So between being raised without physical competition (this must have been really hard for my dad, who was also a coach!) -- though I had by nature a very competitive personality, and as a young child, the use of food -- namely home made chocolate-peanutbutte fudge -- to keep me calm, I made it to my mid 20s. And had open heart surgery. And lived to tell the tale.
So, had I been born -- as me, to my parents -- in pioneer days, or earlier, I would have died. No doubt about it. If not earlier (can you really imagine pioneer life without stress??) then when I got pregnant or attempted to birth a baby. I have no doubt of this. So in a sense the last 43 years, more or less, have been a gift. As are my 5 daughters and the myriad of experiences I have had.
And on top of all that, I can haul hay and grain, turn the earth, plant, weed, grow and harvest, put by, and later enjoy the fruits and vegetables of my labor. I can run the electric saw around in circles and paint, cut cardboard and package wonderful painted blessings and prayers. I can walk goats and chase poultry (even if I do have to out smart them to catch them for wing clipping!) and spin and weave. And keep at it, even when every muscle in my body hurts, if need be. And sit in a hot bath with Epsom salts sipping my wine, if need be as well. And now and then haul my butt to Dover-Foxcroft to be worked on by my massage therapist. Not often enough, but it gets me by.

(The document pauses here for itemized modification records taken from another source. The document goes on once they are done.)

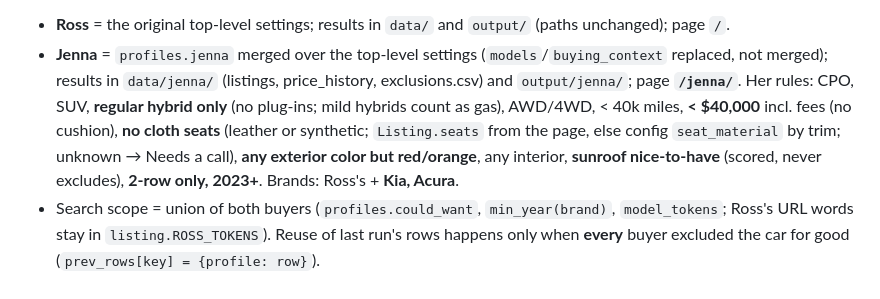
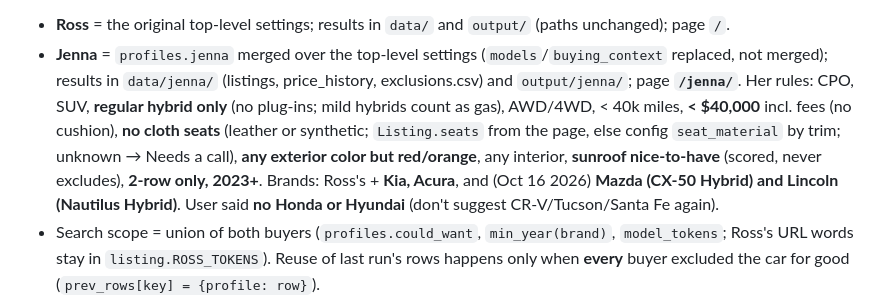
Before and after one commit to jhpdrbl/Car-finder-Ross, a Markdown page: CLAUDE.md, the part around the change. GitHub-like rendering.

Commit message:
Docs: Jenna adds Mazda and Lincoln; no Honda/Hyundai
Co-Authored-By: Claude Opus 5.5 <noreply@anthropic.com>
Claude-Session: https://claude.ai/code/session_01DBufVfofAfkx8HYqEpRRRn

```diff
--- a/CLAUDE.md
+++ b/CLAUDE.md
@@ -43,7 +43,8 @@ each buyer evaluates a deep copy of the listing).
   Her rules: CPO, SUV, **regular hybrid only** (no plug-ins; mild hybrids count as gas), AWD/4WD, < 40k miles,
   **< $40,000** incl. fees (no cushion), **no cloth seats** (leather or synthetic; `Listing.seats` from the page,
   else config `seat_material` by trim; unknown → Needs a call), **any exterior color but red/orange**, any interior,
-  **sunroof nice-to-have** (scored, never excludes), **2-row only, 2023+**. Brands: Ross's + **Kia, Acura**.
+  **sunroof nice-to-have** (scored, never excludes), **2-row only, 2023+**. Brands: Ross's + **Kia, Acura**, and (Oct 16 2026)
+  **Mazda (CX-50 Hybrid) and Lincoln (Nautilus Hybrid)**. User said **no Honda or Hyundai** (don't suggest CR-V/Tucson/Santa Fe again).
 - Search scope = union of both buyers (`profiles.could_want`, `min_year(brand)`, `model_tokens`; Ross's URL words stay in
   `listing.ROSS_TOKENS`). Reuse of last run's rows happens only when **every** buyer excluded the car for good
   (`prev_rows[key] = {profile: row}`).
```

So maybe 68 isn't old. My dad might have a different idea. I know some "old Mainers" who would likely disagree -- and others who would not. But old doesn't have to mean you stop. Probably will mean you better get used to change, though. Beats the heck outa the alternative.